Fordham’s Marketplace Introduces “Babylon”


Fordham’s new micro-farm comes from the company Babylon. (Courtesy of Isabel Danzis/The Fordham Ram)

Isabel Danzis, News Editor

The Marketplace inside the McShane Campus Center recently added a new display by its entrance that advertises sustainable eating and locally-sourced food. The display features a glass box, known as the “micro-farm,” with various green plants growing inside it.

“The display shows progressive, live growth of herbs and greens that will be used in select items in Community Dining at [Lincoln Center] and in the Marketplace at [Rose Hill],” said Deming Yaun, university dining contract liaison.

Fordham’s new micro-farm comes from the company Babylon. The company advertises itself as a way to grow food sustainably and aesthetically. The company also claims that the use of its vertical products is great for places where space is limited.

Babylon remotely maintains Fordham’s garden. They can control the environment and atmosphere inside the case.

“For those interested, the garden is watched via the internet by Babylon. They control water and light and advise harvest time and provide pre-planted seedlings to start the process over,” said Yaun.

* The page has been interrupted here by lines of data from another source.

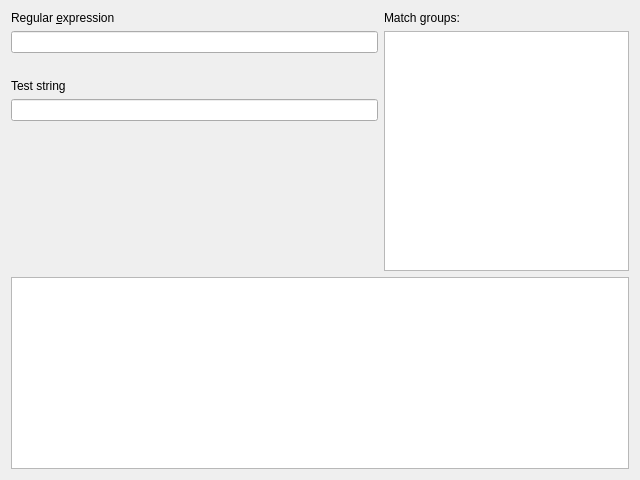
The window that coquery/gui/ui/regexTester.ui (gkunter/coquery) describes before a commit, drawn with Qt 5.
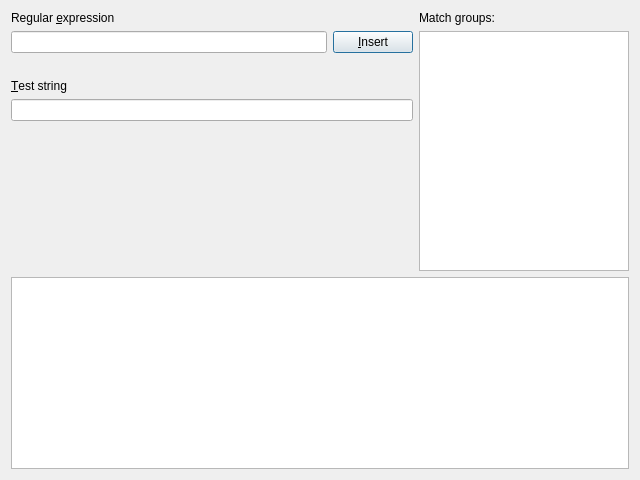
The same window after the commit.

Commit message: Add Insert button

```diff
--- a/coquery/gui/ui/regexTester.ui
+++ b/coquery/gui/ui/regexTester.ui
@@ -15,31 +15,52 @@
   </property>
   <layout class="QVBoxLayout" name="verticalLayout">
    <item>
-    <layout class="QGridLayout" name="gridLayout" columnstretch="3,2">
+    <layout class="QGridLayout" name="gridLayout" columnstretch="3,0,2">
+     <item row="2" column="0">
+      <widget class="QLabel" name="label_error">
+       <property name="text">
+        <string/>
+       </property>
+      </widget>
+     </item>
+     <item row="1" column="2" rowspan="5">
+      <widget class="QTableWidget" name="table_groups">
+       <property name="columnCount">
+        <number>1</number>
+       </property>
+       <attribute name="horizontalHeaderVisible">
+        <bool>false</bool>
+       </attribute>
+       <attribute name="horizontalHeaderStretchLastSection">
+        <bool>true</bool>
+       </attribute>
+       <column/>
+      </widget>
+     </item>
      <item row="1" column="0">
       <widget class="QLineEdit" name="edit_regex"/>
      </item>
-     <item row="4" column="0">
-      <widget class="QLineEdit" name="edit_test_string"/>
-     </item>
-     <item row="0" column="0">
-      <widget class="QLabel" name="label">
-       <property name="text">
-        <string>Regular &amp;expression</string>
+     <item row="5" column="0">
+      <spacer name="verticalSpacer">
+       <property name="orientation">
+        <enum>Qt::Vertical</enum>
        </property>
-       <property name="buddy">
-        <cstring>edit_regex</cstring>
+       <property name="sizeHint" stdset="0">
+        <size>
+         <width>20</width>
+         <height>40</height>
+        </size>
        </property>
-      </widget>
+      </spacer>
      </item>
-     <item row="0" column="1">
+     <item row="0" column="2">
       <widget class="QLabel" name="label_3">
        <property name="text">
         <string>Match groups:</string>
        </property>
       </widget>
      </item>
-     <item row="6" column="0" colspan="2">
+     <item row="6" column="0" colspan="3">
       <widget class="QTextBrowser" name="text_cheatsheet">
        <property name="html">
         <string>&lt;!DOCTYPE HTML PUBLIC &quot;-//W3C//DTD HTML 4.0//EN&quot; &quot;http://www.w3.org/TR/REC-html40/strict.dtd&quot;&gt;
@@ -50,47 +71,33 @@
        </property>
       </widget>
      </item>
-     <item row="3" column="0">
+     <item row="1" column="1">
+      <widget class="QPushButton" name="button_insert">
+       <property name="text">
+        <string>&amp;Insert</string>
+       </property>
+      </widget>
+     </item>
+     <item row="4" column="0" colspan="2">
+      <widget class="QLineEdit" name="edit_test_string"/>
+     </item>
+     <item row="3" column="0" colspan="2">
       <widget class="QLabel" name="label_2">
        <property name="text">
-        <string>Test string</string>
+        <string>&amp;Test string</string>
        </property>
        <property name="buddy">
         <cstring>edit_test_string</cstring>
        </property>
       </widget>
      </item>
-     <item row="5" column="0">
-      <spacer name="verticalSpacer">
-       <property name="orientation">
-        <enum>Qt::Vertical</enum>
-       </property>
-       <property name="sizeHint" stdset="0">
-        <size>
-         <width>20</width>
-         <height>40</height>
-        </size>
-       </property>
-      </spacer>
-     </item>
-     <item row="1" column="1" rowspan="5">
-      <widget class="QTableWidget" name="table_groups">
-       <property name="columnCount">
-        <number>1</number>
-       </property>
-       <attribute name="horizontalHeaderVisible">
-        <bool>false</bool>
-       </attribute>
-       <attribute name="horizontalHeaderStretchLastSection">
-        <bool>true</bool>
-       </attribute>
-       <column/>
-      </widget>
-     </item>
-     <item row="2" column="0">
-      <widget class="QLabel" name="label_error">
+     <item row="0" column="0" colspan="2">
+      <widget class="QLabel" name="label">
        <property name="text">
-        <string/>
+        <string>Regular &amp;expression</string>
+       </property>
+       <property name="buddy">
+        <cstring>edit_regex</cstring>
        </property>
       </widget>
      </item>
```
The commit also changes 1 other file.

The food grown at Fordham’s micro-farm goes directly into the food at the Marketplace. According to a video posted to the Ramdining Instagram, the produce is harvested directly from the cases by opening up the back and is then used in salads and other dishes.

Yaun said that using this display is more effective than shipping vegetables in terms of the adverse environmental effects and cost.

“These will become ingredients in the food prepared on-site. In addition to being garden fresh, shipping costs and energy used to get the greens to

Fordham is much less, and there is less packaging used,” said Yaun.

Yaun said this initiative came about because of student’s interest to be more environmentally cautious.

“Most students come to us very educated and interested in sustainability. This is one way to take some of the abstract nature about our food supply and turn it into a tangible example. It should be educational and interesting at the same time,” said Yaun.

Climate change and the current method of food production are closely linked. The process of transporting food across long distances results in increased carbon emissions. Finding enough space to grow food can result in deforestation. Cattle and other livestock’s grazing and waste release methane which can lead to rundown land, causing floods.

The issue with mass food production was another motivator for Yaun when creating this display.

“[The display was prompted by] becoming as sustainable as possible, with the goal of someday being 100% sustainable is the big motivator.

Worldwide, the rising temperature of the climate has slowed, and it has long been demonstrated that vegan/vegetarian diets are more sustainable than other diets,” said Yaun.

Yaun said that he hopes students engage with the display. According to Yaun, the new display provides a way for students to see how food grows , which they may not have had the opportunity to see before.

“Students should be excited about this first step in Fordham growing and supplying fresh ingredients to be used in dishes here on site,” said Yaun.

“Some of us have never seen a garden grow, the remarkable speed that the same space can produce multiple harvests.”
Some students have noticed the micro-farm in the Marketplace and are excited about it.

“I was curious about the case when I first saw it. I think it’s cool that you can watch produce grow,” said Jeremy Fries, FCRH ’24.
Others have even noticed and taken an interest in the specific type of produce the case is growing.

“I’m really excited about the plants growing. I’m most excited about the basil, I can’t wait to see it incorporated into the food in the cafeteria,” said Claire Bickel, FCRH ’24.

According to Yaun, while the micro-farm serves as a way to source vegetables sustainably, it also provides a simple reminder to students of where food comes from.

“[The micro-farm] is a way for all of us to be in touch and to see and be reminded that produce does not have to always come cello wrapped,” said Yaun.